# [WORK REQUEST]
Repeat the following lines exactly and nothing else: the line containing "WiFiManager + RssSource" and each line after it through the end of the listing.

--- START ---

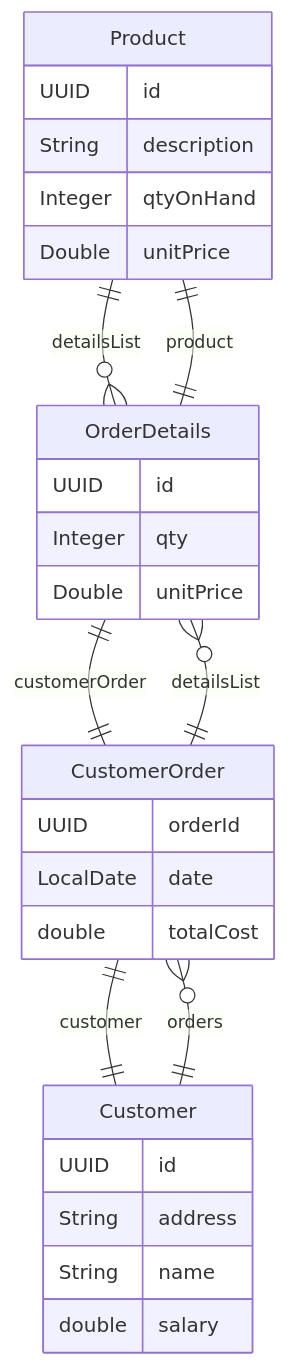
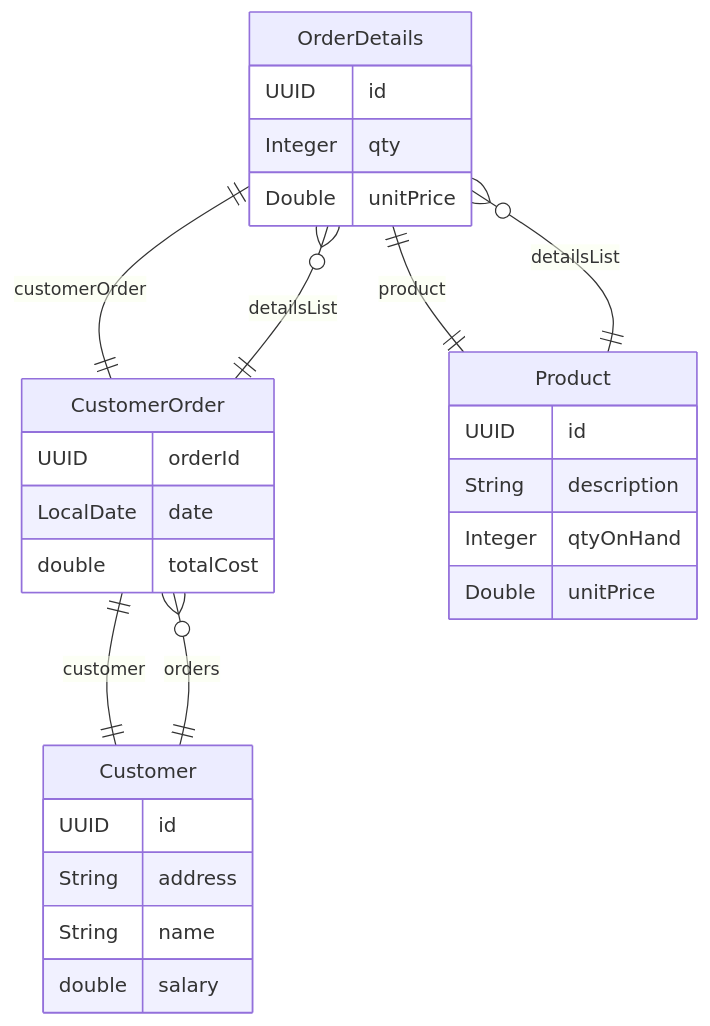
One commit to PasanIS/car-rental-management changed the diagram in POS/er-diagram.md. Above: the diagram before and after it, drawn with Mermaid. The commit also changed other lines of this file and 6 other files, not shown here.

Commit message:
add AppWiderExceptionHandler for global exception handling; create CustomerDataInitializer for sample customer data; update ER diagram to reflect new entities and relationships; remove unused imports in CustomerMapper

````diff
--- a/POS/er-diagram.md
+++ b/POS/er-diagram.md
@@ -1,39 +1,39 @@
 ```mermaid
 erDiagram
+    OrderDetails {
+        UUID id
+        Integer qty
+        Double unitPrice
+    }
+
+    CustomerOrder {
+        UUID orderId
+        LocalDate date
+        double totalCost
+    }
+
     Product {
         UUID id
         String description
         Integer qtyOnHand
-        Double unitPrice
-    }
-
-    OrderDetails {
-        UUID id
-        Integer qty
         Double unitPrice
     }
 
     Customer {
         UUID id
         String address
         String name
         double salary
     }
 
-    CustomerOrder {
-        UUID orderId
-        LocalDate date
-        double totalCost
-    }
-
-    Product ||--o{ OrderDetails : "detailsList"
-
     OrderDetails ||--|| CustomerOrder : "customerOrder"
     OrderDetails ||--|| Product : "product"
-
-    Customer ||--o{ CustomerOrder : "orders"
 
     CustomerOrder ||--|| Customer : "customer"
     CustomerOrder ||--o{ OrderDetails : "detailsList"
 
+    Product ||--o{ OrderDetails : "detailsList"
+
+    Customer ||--o{ CustomerOrder : "orders"
+
 ```
````
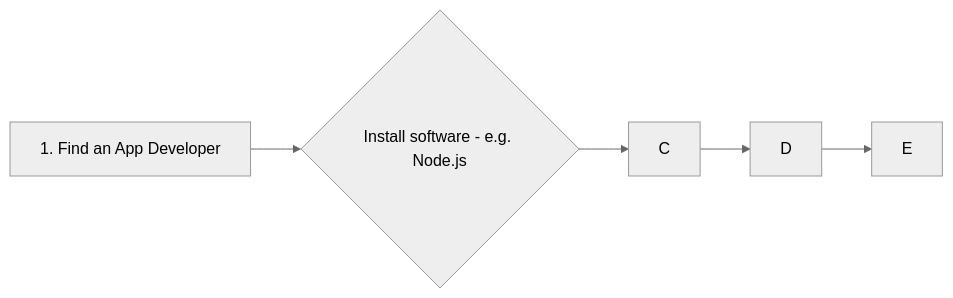
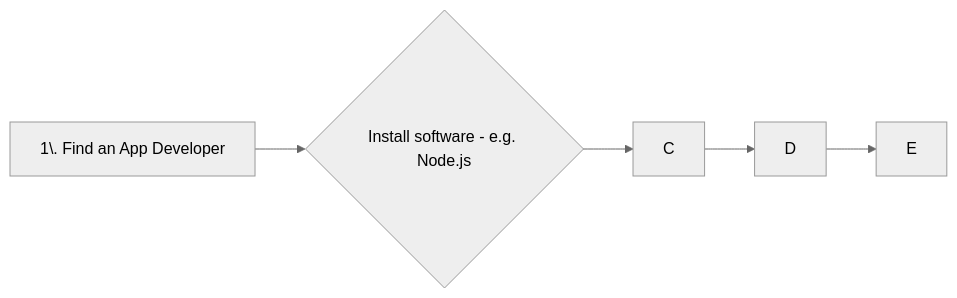
Before and after one commit to hmelner/MeshtasticNetworkGuide: the diagram in CommsAppBuilding&EASGuide.md, drawn with Mermaid (neutral theme).

````diff
--- a/CommsAppBuilding&EASGuide.md
+++ b/CommsAppBuilding&EASGuide.md
@@ -3,7 +3,7 @@
 ```mermaid
   graph LR
-  A["1. Find an App Developer"] --> B{"Install software - e.g. Node.js"}
+  A["1\. Find an App Developer"] --> B{"Install software - e.g. Node.js"}
   B-->C
   C-->D
   D-->E
 ```
````
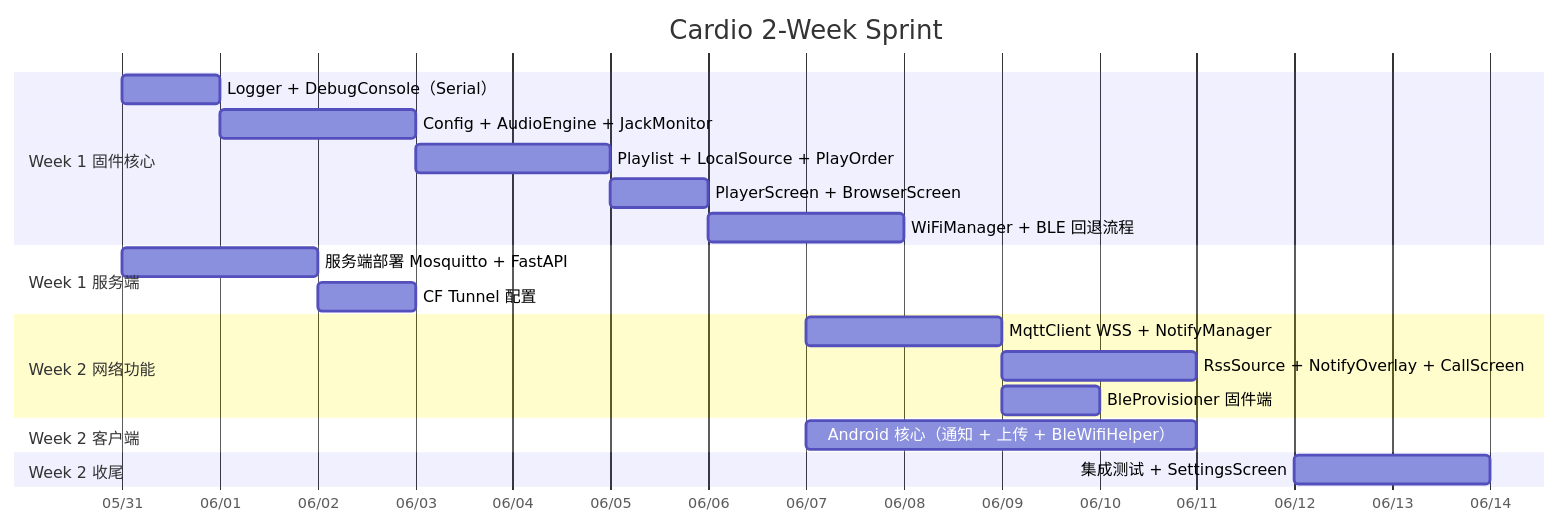
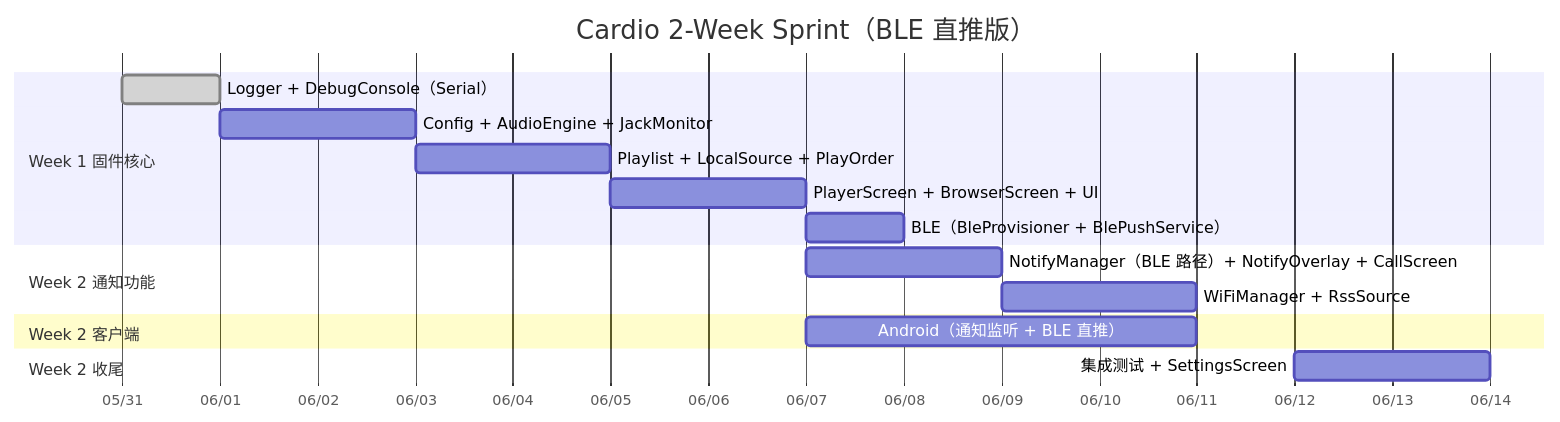
The diagram in Cardio/PLAN.md (ZUENS2020/Cardio), drawn with Mermaid before and after one commit. The commit also changed other lines of this file and 2 other files, not shown here.

First line of the commit message:
plan: defer server/MQTT to later, BLE-only notify for this sprint

````diff
--- a/Cardio/PLAN.md
+++ b/Cardio/PLAN.md
@@ -67,28 +59,23 @@
 ```mermaid
 gantt
-    title Cardio 2-Week Sprint
+    title Cardio 2-Week Sprint（BLE 直推版）
     dateFormat  YYYY-MM-DD
     axisFormat  %m/%d
 
     section Week 1 固件核心
-    Logger + DebugConsole（Serial）      :w1a0, 2026-05-31, 1d
+    Logger + DebugConsole（Serial）      :done, w1a0, 2026-05-31, 1d
     Config + AudioEngine + JackMonitor   :w1a, after w1a0, 2d
     Playlist + LocalSource + PlayOrder   :w1b, after w1a, 2d
-    PlayerScreen + BrowserScreen         :w1c, after w1b, 1d
-    WiFiManager + BLE 回退流程           :w1d, after w1c, 2d
+    PlayerScreen + BrowserScreen + UI    :w1c, after w1b, 2d
+    BLE（BleProvisioner + BlePushService）:w1d, after w1c, 1d
 
-    section Week 1 服务端
-    服务端部署 Mosquitto + FastAPI        :s1, 2026-05-31, 2d
-    CF Tunnel 配置                       :s2, after s1, 1d
-
-    section Week 2 网络功能
-    MqttClient WSS + NotifyManager       :w2a, 2026-06-07, 2d
-    RssSource + NotifyOverlay + CallScreen :w2b, after w2a, 2d
-    BleProvisioner 固件端                :w2c, after w2a, 1d
+    section Week 2 通知功能
+    NotifyManager（BLE 路径）+ NotifyOverlay + CallScreen :w2a, 2026-06-07, 2d
+    WiFiManager + RssSource              :w2b, after w2a, 2d
 
     section Week 2 客户端
-    Android 核心（通知 + 上传 + BleWifiHelper） :a1, 2026-06-07, 4d
+    Android（通知监听 + BLE 直推）       :a1, 2026-06-07, 4d
 
     section Week 2 收尾
     集成测试 + SettingsScreen            :t1, 2026-06-12, 2d
 ```
````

--- END ---

# [SOLUTION TO THIS PROBLEM]
+    WiFiManager + RssSource              :w2b, after w2a, 2d
 
     section Week 2 客户端
-    Android 核心（通知 + 上传 + BleWifiHelper） :a1, 2026-06-07, 4d
+    Android（通知监听 + BLE 直推）       :a1, 2026-06-07, 4d
 
     section Week 2 收尾
     集成测试 + SettingsScreen            :t1, 2026-06-12, 2d
 ```
````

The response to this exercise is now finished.